■ **What you will do**: If a line of the records holds the word "NombreProducto", copy it out.

■ **Data for processing**:
Start of Block

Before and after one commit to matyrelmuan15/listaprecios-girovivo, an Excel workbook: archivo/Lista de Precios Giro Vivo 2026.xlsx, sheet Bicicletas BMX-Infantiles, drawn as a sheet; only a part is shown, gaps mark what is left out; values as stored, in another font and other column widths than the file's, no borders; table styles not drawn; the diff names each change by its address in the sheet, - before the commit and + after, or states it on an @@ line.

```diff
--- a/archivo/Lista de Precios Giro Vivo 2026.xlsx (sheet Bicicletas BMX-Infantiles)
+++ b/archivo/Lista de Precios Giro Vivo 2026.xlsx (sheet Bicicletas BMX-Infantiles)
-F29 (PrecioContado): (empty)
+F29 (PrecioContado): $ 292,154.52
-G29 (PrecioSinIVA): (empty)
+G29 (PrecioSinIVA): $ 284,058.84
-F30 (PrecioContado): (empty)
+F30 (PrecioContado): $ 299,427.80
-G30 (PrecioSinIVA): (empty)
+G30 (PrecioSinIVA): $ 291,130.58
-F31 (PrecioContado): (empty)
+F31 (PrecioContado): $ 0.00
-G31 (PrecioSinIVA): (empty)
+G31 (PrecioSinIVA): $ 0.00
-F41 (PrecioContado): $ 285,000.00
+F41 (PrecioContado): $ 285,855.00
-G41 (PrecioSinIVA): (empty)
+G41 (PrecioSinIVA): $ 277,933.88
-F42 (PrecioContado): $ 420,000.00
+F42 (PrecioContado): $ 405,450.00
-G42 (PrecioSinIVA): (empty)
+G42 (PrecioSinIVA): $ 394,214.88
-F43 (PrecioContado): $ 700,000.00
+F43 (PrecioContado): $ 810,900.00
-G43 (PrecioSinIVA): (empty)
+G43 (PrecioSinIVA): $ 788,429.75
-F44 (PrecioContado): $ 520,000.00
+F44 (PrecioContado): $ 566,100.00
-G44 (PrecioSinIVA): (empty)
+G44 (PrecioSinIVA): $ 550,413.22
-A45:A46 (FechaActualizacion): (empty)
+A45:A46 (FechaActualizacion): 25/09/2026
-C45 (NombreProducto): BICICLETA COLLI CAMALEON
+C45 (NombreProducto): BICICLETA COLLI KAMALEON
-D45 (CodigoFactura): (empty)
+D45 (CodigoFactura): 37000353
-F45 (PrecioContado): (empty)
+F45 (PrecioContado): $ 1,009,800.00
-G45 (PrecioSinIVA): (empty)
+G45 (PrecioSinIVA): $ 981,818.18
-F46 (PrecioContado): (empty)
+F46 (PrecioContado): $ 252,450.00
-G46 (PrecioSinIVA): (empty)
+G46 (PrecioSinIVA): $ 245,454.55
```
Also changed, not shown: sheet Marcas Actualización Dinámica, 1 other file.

End of Block

■ **Response to this exercise**:
-C45 (NombreProducto): BICICLETA COLLI CAMALEON
+C45 (NombreProducto): BICICLETA COLLI KAMALEON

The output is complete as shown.